I recently picked up a Shure SM-57, the standard workhorse microphone that is great for both instrument mic'ing and also vocals. Though I got it primarily to record the mountain dulcimer, part of the test drive involved recording vocals on the excellent Mark Knopfler/James Taylor tune "Sailing To Philadelphia." My studio isn't sound-proofed, so we're at the mercy of the neighborhood noise here, from the nearby fire station to the boom cars and passing airplanes, so using a condenser microphone (my Audio-Technica ATM33a) was picking up a lot of this background wash. The SM-57 has a uniform cardioid pickup configuration that isolates the main sound source and eliminates background noise. Usually, I turn the ceiling fan off before I record, but decided to leave it on - also, there was a guy weed-wacking across the street and neither element showed up on the track. Sweet.

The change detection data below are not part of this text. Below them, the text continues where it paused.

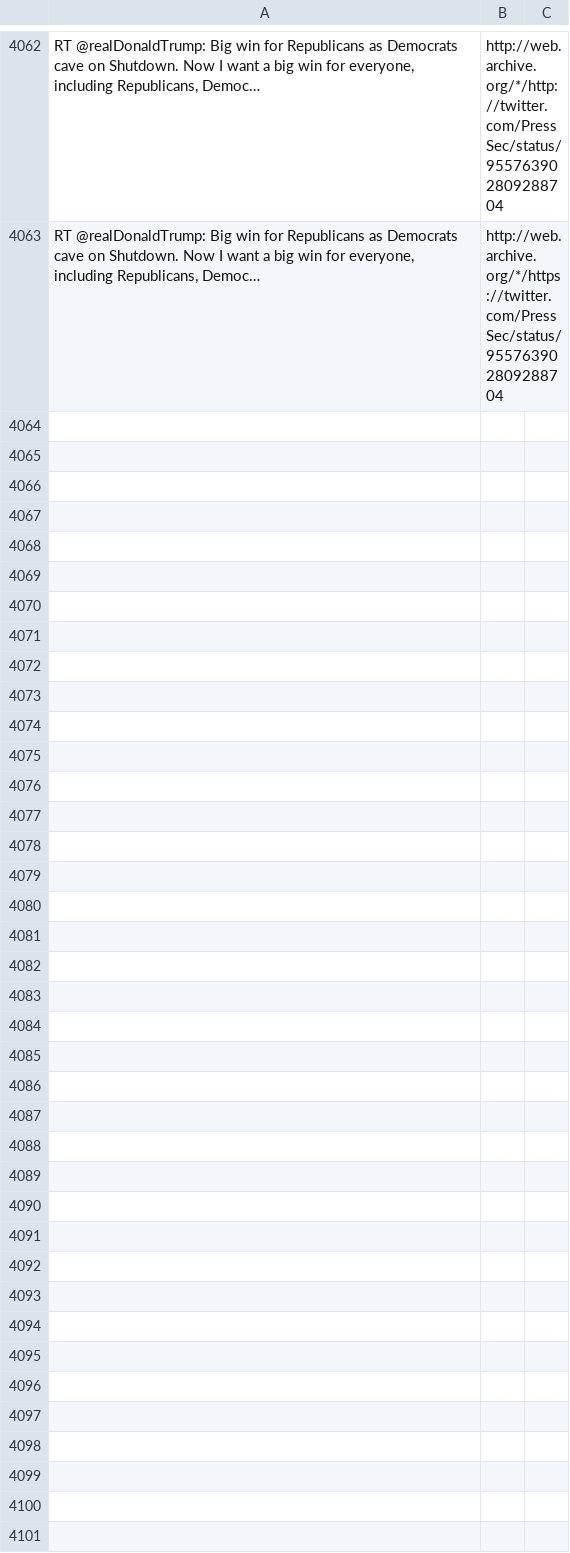
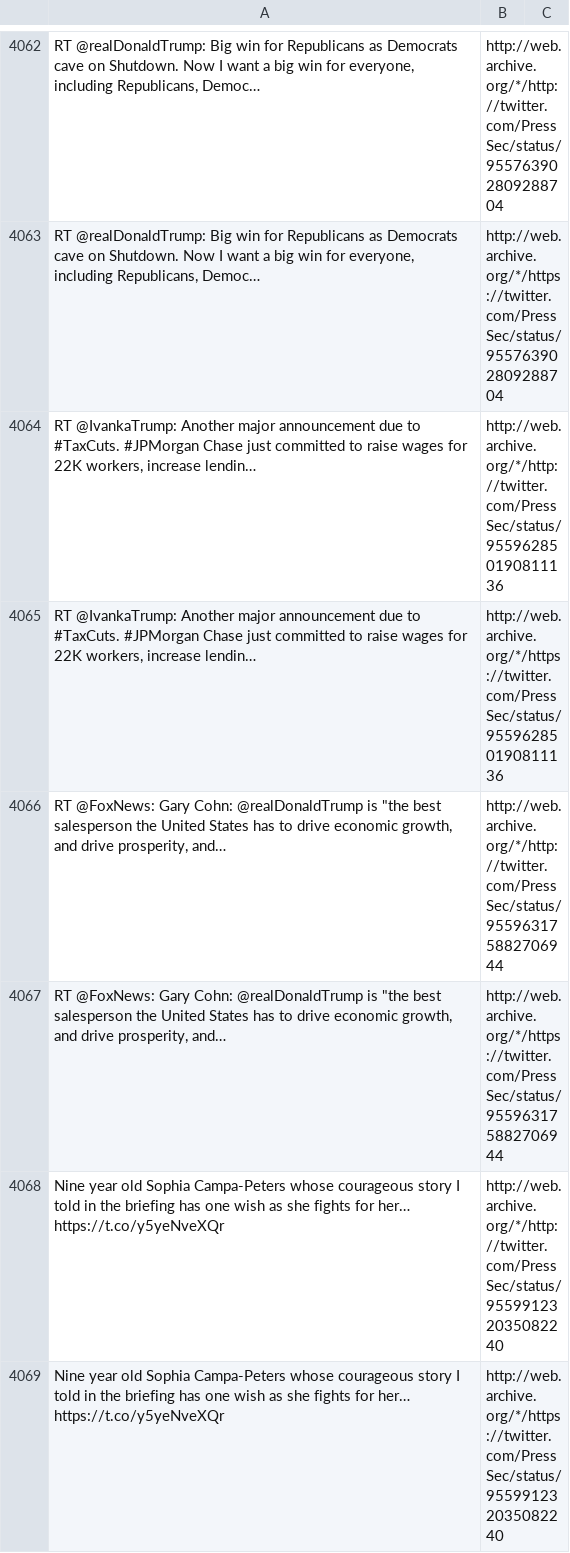
Before and after one commit to patrick-brian-mooney/archive-junta, a CSV file: data/archive_PressSec.csv, drawn as a sheet; only a part is shown, gaps mark what is left out; the diff covers the shown part only; the diff names each change by its address in the sheet, - before the commit and + after, or states it on an @@ line.

```diff
--- a/data/archive_PressSec.csv
+++ b/data/archive_PressSec.csv
+row 4064: RT @IvankaTrump: Another major announcement due to #TaxCuts. #JPMorgan Chase just committed to raise wages for 22K workers, increase lendin… | http://web.archive.org/*/http://twitter.com/PressSec/status/955962850190811136
+row 4065: RT @IvankaTrump: Another major announcement due to #TaxCuts. #JPMorgan Chase just committed to raise wages for 22K workers, increase lendin… | http://web.archive.org/*/https://twitter.com/PressSec/status/955962850190811136
+row 4066: RT @FoxNews: Gary Cohn: @realDonaldTrump is "the best salesperson the United States has to drive economic growth, and drive prosperity, and… | http://web.archive.org/*/http://twitter.com/PressSec/status/955963175882706944
+row 4067: RT @FoxNews: Gary Cohn: @realDonaldTrump is "the best salesperson the United States has to drive economic growth, and drive prosperity, and… | http://web.archive.org/*/https://twitter.com/PressSec/status/955963175882706944
+row 4068: Nine year old Sophia Campa-Peters whose courageous story I told in the briefing has one wish as she fights for her… https://t.co/y5yeNveXQr | http://web.archive.org/*/http://twitter.com/PressSec/status/955991232035082240
+row 4069: Nine year old Sophia Campa-Peters whose courageous story I told in the briefing has one wish as she fights for her… https://t.co/y5yeNveXQr | http://web.archive.org/*/https://twitter.com/PressSec/status/955991232035082240
```
Also changed, not shown: 15 added rows elsewhere in this file, data/archive_JessicaDitto45.csv, data/archive_POTUS.csv, 52 other files.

Don't know if I posted about this other recent acquisition, but it's worth mentioning again if so: used in combination with the SM-57 was the L.R. Baggs Para-Acoustic D.I. Though I acquired it for the purpose of better controlling the color of the dulcimer tone while on-stage at gigs, as well as a boost for weaker signals, I've been using it in the studio when I plug the dulcimer in directly. On a whim, I sent the vocal signal through and got a warm, full level that allowed me the expression I was seeking without having to overdrive, which is what I've had to do in the past. Makes all the difference in the world! The Baggs direct box has controls for dialing in low, mid, treble, presence, notch filter and both notch and presence have frequency dials that further allow you to dial in (or out) tone. There's also a main gain, FX loop and inputs for both 1/4" and XLR.
So, here's the track - chromatic dulcimer is going through the Baggs as well as being recorded with the SM-57, panned to far left and far right, minimal E.Q. Backing tracks were arranged in Band In A Box and assigned software instruments in Garageband. One track of melody and harmony vocals with an overall "jazz warm" compression setting for the track. Three of the last additions to the studio, working together to make production so much easier! Now, I just need to replace this nutty PreSonus Firebox audio interface that's acting like it hasn't got any sense. Also, on order is a Shure Beta 58a - which is another industry standard workhorse, but mainly for vocals. I've been using a SM-58, which is not a bad mic, but apparently the beta is much better, so it's going to be early Christmas sometime this week.
Bing Futch - "Sailing To Philadelphia"